Review – Iki

Edo Artisans compete on the streets of Old Tokyo.

iki box


Designer Koota Yamada

Artist David Sitbon

Publisher Sorry We Are French

Category Set-Collection, Prediction, Point Salad

Length 60-120min

Release Date 2021

Player Count 2-4

In Iki, players take on the roles of Edo artisans in Old Tokyo. Players will compete over 4 seasons via setting up shops, purchasing goods, retiring workers, gaining the most points, and avoiding the destructive fires. 


Each player will choose their color and receive the related components. At the beginning of each round, the player with the most fire-fighting power will place their apprentice on the space that determines how many spaces their meeple can move (between 1 and 4). When all players have completed this task, the player who chose the space closest to the left will move first (usually the player with the lowest number of movement points, though there is a spot that lets you choose between 1 and 4 movement points, but that spot comes with restrictions in your turn later). 

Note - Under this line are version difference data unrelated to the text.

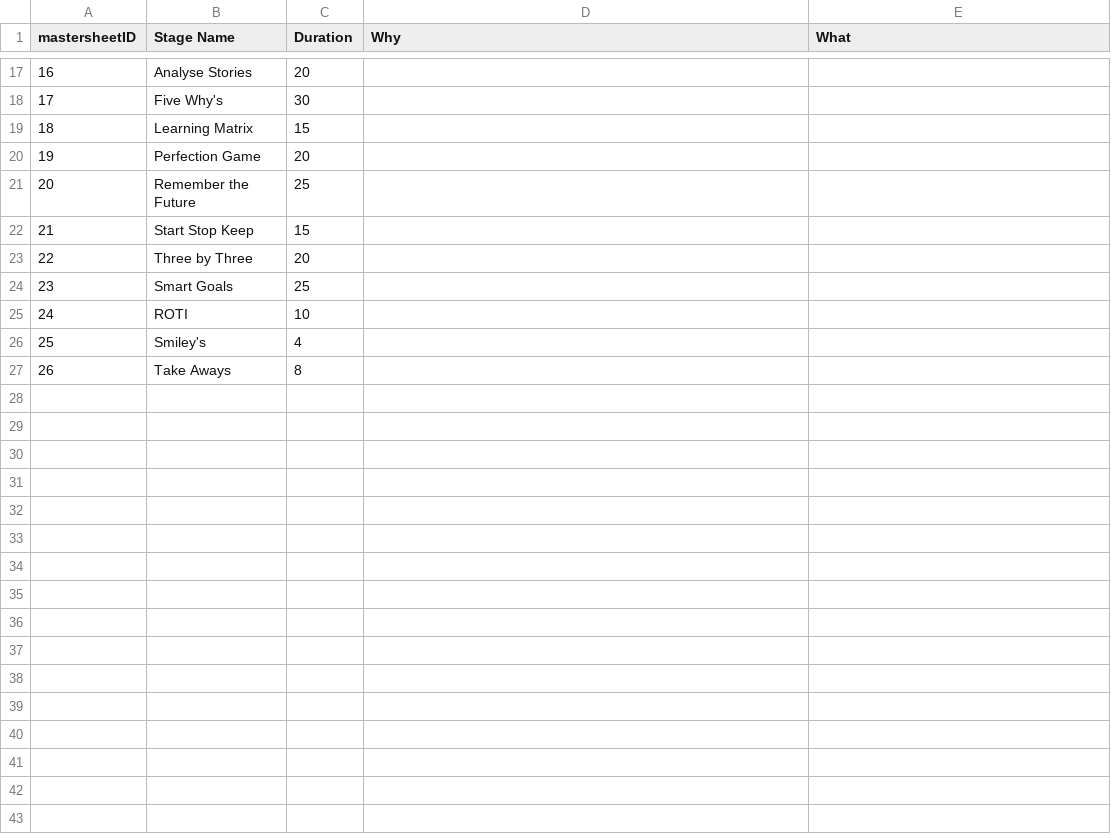
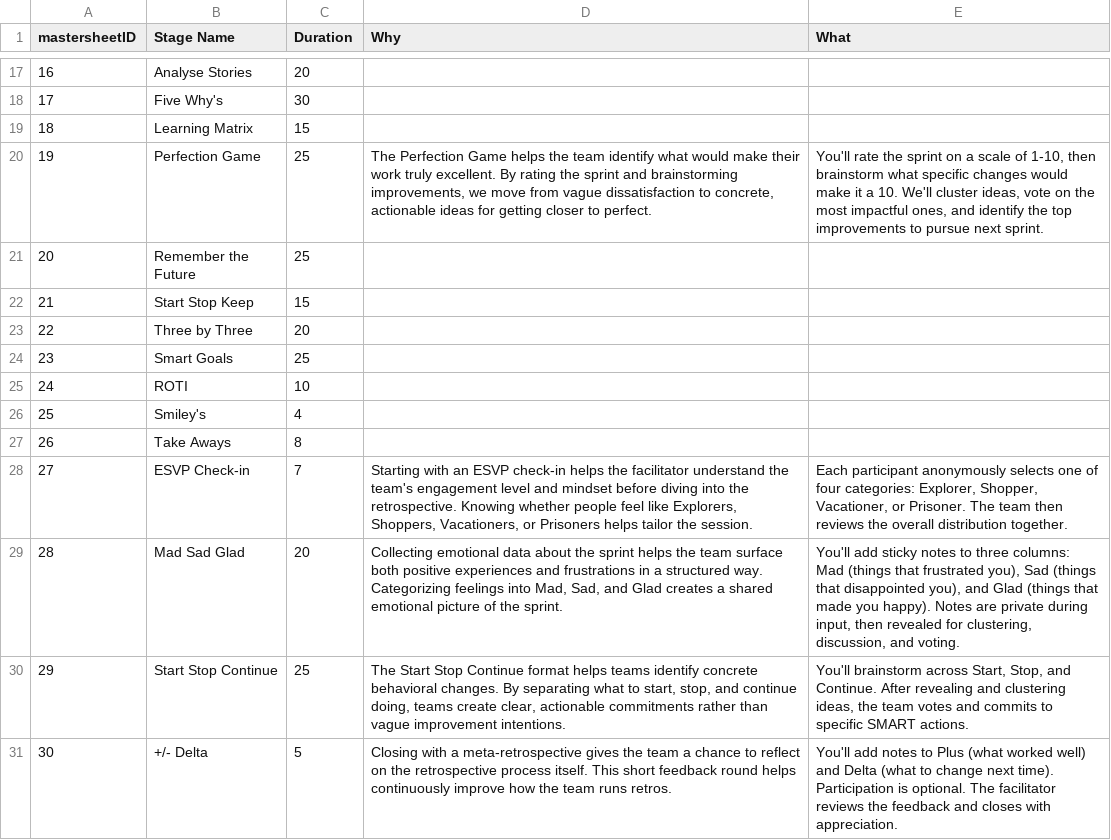
Before and after one commit to everhoef/Reflect_MVP, a CSV file: src/main/resources/retrospective_stages.csv, drawn as a sheet; only a part is shown, gaps mark what is left out; removed rows and columns are numbered as before the commit, all else as after; the diff names each change by its address in the sheet, - before the commit and + after, or states it on an @@ line.

Commit message:
feat(werkvormen): Add ESVP, Mad Sad Glad, Perfection Game, SSC and +/- Delta RetroStages as default template

```diff
--- a/src/main/resources/retrospective_stages.csv
+++ b/src/main/resources/retrospective_stages.csv
-row 20: 19 | Perfection Game | 20
+row 20: 19 | Perfection Game | 25 | The Perfection Game helps the team identify what would make their work truly excellent. By rating the sprint and brainstorming improvements, we move from vague dissatisfaction to concrete, actionable ideas for getting closer to perfect. | You'll rate the sprint on a scale of 1-10, then brainstorm what specific changes would make it a 10. We'll cluster ideas, vote on the most impactful ones, and identify the top improvements to pursue next sprint.
+row 28: 27 | ESVP Check-in | 7 | Starting with an ESVP check-in helps the facilitator understand the team's engagement level and mindset before diving into the retrospective. Knowing whether people feel like Explorers, Shoppers, Vacationers, or Prisoners helps tailor the session. | Each participant anonymously selects one of four categories: Explorer, Shopper, Vacationer, or Prisoner. The team then reviews the overall distribution together.
+row 29: 28 | Mad Sad Glad | 20 | Collecting emotional data about the sprint helps the team surface both positive experiences and frustrations in a structured way. Categorizing feelings into Mad, Sad, and Glad creates a shared emotional picture of the sprint. | You'll add sticky notes to three columns: Mad (things that frustrated you), Sad (things that disappointed you), and Glad (things that made you happy). Notes are private during input, then revealed for clustering, discussion, and voting.
+row 30: 29 | Start Stop Continue | 25 | The Start Stop Continue format helps teams identify concrete behavioral changes. By separating what to start, stop, and continue doing, teams create clear, actionable commitments rather than vague improvement intentions. | You'll brainstorm across Start, Stop, and Continue. After revealing and clustering ideas, the team votes and commits to specific SMART actions.
+row 31: 30 | +/- Delta | 5 | Closing with a meta-retrospective gives the team a chance to reflect on the retrospective process itself. This short feedback round helps continuously improve how the team runs retros. | You'll add notes to Plus (what worked well) and Delta (what to change next time). Participation is optional. The facilitator reviews the feedback and closes with appreciation.
```
Also changed, not shown: src/main/resources/retrospective_templates.csv, 7 other files.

On a turn, you can choose to gain 4 coins or buy a vendor. When you buy a vendor, you take 1 of your 4 workers and place the vendor on a space on the board. Each space on the board allows you to perform an action, and vendors allow you to perform an extra action at the space it’s on. Afterwards, you’ll move your meeple the designated number of spaces and perform the vendor actions, which could range from buying rice, wood, building materials, sushi, tobacco, or pipes, or you could be selling any number of those items for more coins. 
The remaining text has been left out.